Historically gold coinage was widely used as currency; when paper money was introduced, it typically was a receipt redeemable for gold coin or bullion. In a monetary system known as the gold standard, a certain weight of gold was given the name of a unit of currency. For a long period, the United States government set the value of the US dollar so that one troy ounce was equal to $20.67 ($0.665 per gram), but in 1934 the dollar was devalued to $35.00 per troy ounce ($0.889/g). By 1961, it was becoming hard to maintain this price, and a pool of US and European banks agreed to manipulate the market to prevent further currency devaluation against increased gold demand.
On 17 March 1968, economic circumstances caused the collapse of the gold pool, and a two-tiered pricing scheme was established whereby gold was still used to settle international accounts at the old $35.00 per troy ounce ($1.13/g) but the price of gold on the private market was allowed to fluctuate; this two-tiered pricing system was abandoned in 1975 when the price of gold was left to find its free-market level. Central banks still hold historical gold reserves as a store of value although the level has generally been declining. The largest gold depository in the world is that of the U.S. Federal Reserve Bank in New York, which holds about 3% of the gold known to exist and accounted for today, as does the similarly laden U.S. Bullion Depository at Fort Knox.

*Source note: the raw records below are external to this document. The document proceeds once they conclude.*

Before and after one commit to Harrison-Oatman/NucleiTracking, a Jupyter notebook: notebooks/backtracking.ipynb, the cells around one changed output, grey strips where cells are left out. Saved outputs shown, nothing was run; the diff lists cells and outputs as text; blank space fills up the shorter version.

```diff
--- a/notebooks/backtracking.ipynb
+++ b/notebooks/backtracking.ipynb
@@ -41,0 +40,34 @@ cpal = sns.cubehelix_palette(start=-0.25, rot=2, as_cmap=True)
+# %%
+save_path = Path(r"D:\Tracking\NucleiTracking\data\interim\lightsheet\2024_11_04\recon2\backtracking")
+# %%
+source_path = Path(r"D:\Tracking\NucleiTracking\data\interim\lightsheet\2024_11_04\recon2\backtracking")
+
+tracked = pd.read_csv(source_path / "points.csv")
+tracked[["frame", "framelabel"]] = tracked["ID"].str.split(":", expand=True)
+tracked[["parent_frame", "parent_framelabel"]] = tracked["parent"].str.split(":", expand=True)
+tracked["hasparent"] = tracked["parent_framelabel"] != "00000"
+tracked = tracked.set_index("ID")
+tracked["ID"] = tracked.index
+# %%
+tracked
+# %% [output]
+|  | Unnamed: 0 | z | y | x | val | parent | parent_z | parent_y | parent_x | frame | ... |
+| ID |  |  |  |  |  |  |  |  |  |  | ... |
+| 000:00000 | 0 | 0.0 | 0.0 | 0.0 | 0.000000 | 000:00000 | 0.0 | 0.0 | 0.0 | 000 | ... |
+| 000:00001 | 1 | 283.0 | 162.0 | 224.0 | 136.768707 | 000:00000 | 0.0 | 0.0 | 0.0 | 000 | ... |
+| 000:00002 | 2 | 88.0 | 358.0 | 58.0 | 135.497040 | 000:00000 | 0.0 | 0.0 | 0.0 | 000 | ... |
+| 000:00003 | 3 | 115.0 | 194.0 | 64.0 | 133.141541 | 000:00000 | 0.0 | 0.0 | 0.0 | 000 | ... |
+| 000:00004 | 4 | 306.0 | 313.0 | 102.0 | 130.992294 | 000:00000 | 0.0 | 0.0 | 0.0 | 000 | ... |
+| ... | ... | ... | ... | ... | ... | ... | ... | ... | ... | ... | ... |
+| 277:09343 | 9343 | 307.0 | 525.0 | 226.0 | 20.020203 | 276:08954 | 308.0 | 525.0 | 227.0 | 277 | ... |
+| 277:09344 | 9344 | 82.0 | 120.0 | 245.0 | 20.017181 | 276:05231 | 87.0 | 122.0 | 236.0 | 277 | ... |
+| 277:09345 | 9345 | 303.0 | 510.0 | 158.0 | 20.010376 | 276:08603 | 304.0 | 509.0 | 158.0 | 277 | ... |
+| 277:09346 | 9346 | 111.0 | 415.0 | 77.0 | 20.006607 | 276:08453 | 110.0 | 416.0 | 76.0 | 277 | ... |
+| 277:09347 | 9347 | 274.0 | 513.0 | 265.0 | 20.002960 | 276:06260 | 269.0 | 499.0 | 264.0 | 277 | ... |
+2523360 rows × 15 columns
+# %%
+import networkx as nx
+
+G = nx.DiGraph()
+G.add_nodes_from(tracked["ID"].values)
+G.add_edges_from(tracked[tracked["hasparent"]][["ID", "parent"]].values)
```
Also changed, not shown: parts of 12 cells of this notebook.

In 2005 the World Gold Council estimated total global gold supply to be 3,859 tonnes and demand to be 3,754 tonnes, giving a surplus of 105 tonnes.
Sometime around 1970 the price began in trend to greatly increase, and between 1968 and 2000 the price of gold ranged widely, from a high of $850 per troy ounce ($27.33/g) on 21 January 1980, to a low of $252.90 per troy ounce ($8.13/g) on 21 June 1999 (London Gold Fixing). Prices increased rapidly from 2001, but the 1980 high was not exceeded until 3 January 2008 when a new maximum of $865.35 per troy ounce was set. Another record price was set on 17 March 2008 at $1023.50 per troy ounce ($32.91/g).
In late 2009, gold markets experienced renewed momentum upwards due to increased demand and a weakening US dollar. On 2 December 2009, Gold reached a new high closing at $1,217.23. Gold further rallied hitting new highs in May 2010 after the European Union debt crisis prompted further purchase of gold as a safe asset. On 1 March 2011, gold hit a new all-time high of $1432.57, based on investor concerns regarding ongoing unrest in North Africa as well as in the Middle East.
From April 2001 to August 2011, spot gold prices more than quintupled in value against the US dollar, hitting a new all-time high of $1,913.50 on 23 August 2011, prompting speculation that the long secular bear market had ended and a bull market had returned. However, the price then began a slow decline towards $1200 per troy ounce in late 2014 and 2015.
Gold jewelry consumption by country in tonnes
|United Arab Emirates||67.60||63.37||60.90||58.10||77.10|
The fineness of a precious metal refers to the ratio by weight of the primary metal to any added base metals or impurities. Many precious metals are used in the form of alloys. Other metals are added to increase hardness, to make the metal more practical for use in such items as coins and jewelry, or to decrease the cost of the alloy.
For example, copper is added to the precious metal silver to make a more durable alloy for use in coins, housewares and jewelry. Coin silver, which was used for making silver coins in the past, contains 90% silver and 10% copper, by mass. Sterling silver contains 92.5% silver and 7.5%, by mass, of other metals, usually copper.
Various ways of expressing fineness have been used and two remain in common use: millesimal fineness expressed in units of parts per 1,000 and karats used only for gold. Karats measure the parts per 24, so that 18 karat = 18/24 = 75% and 24 karat gold is considered 100% gold.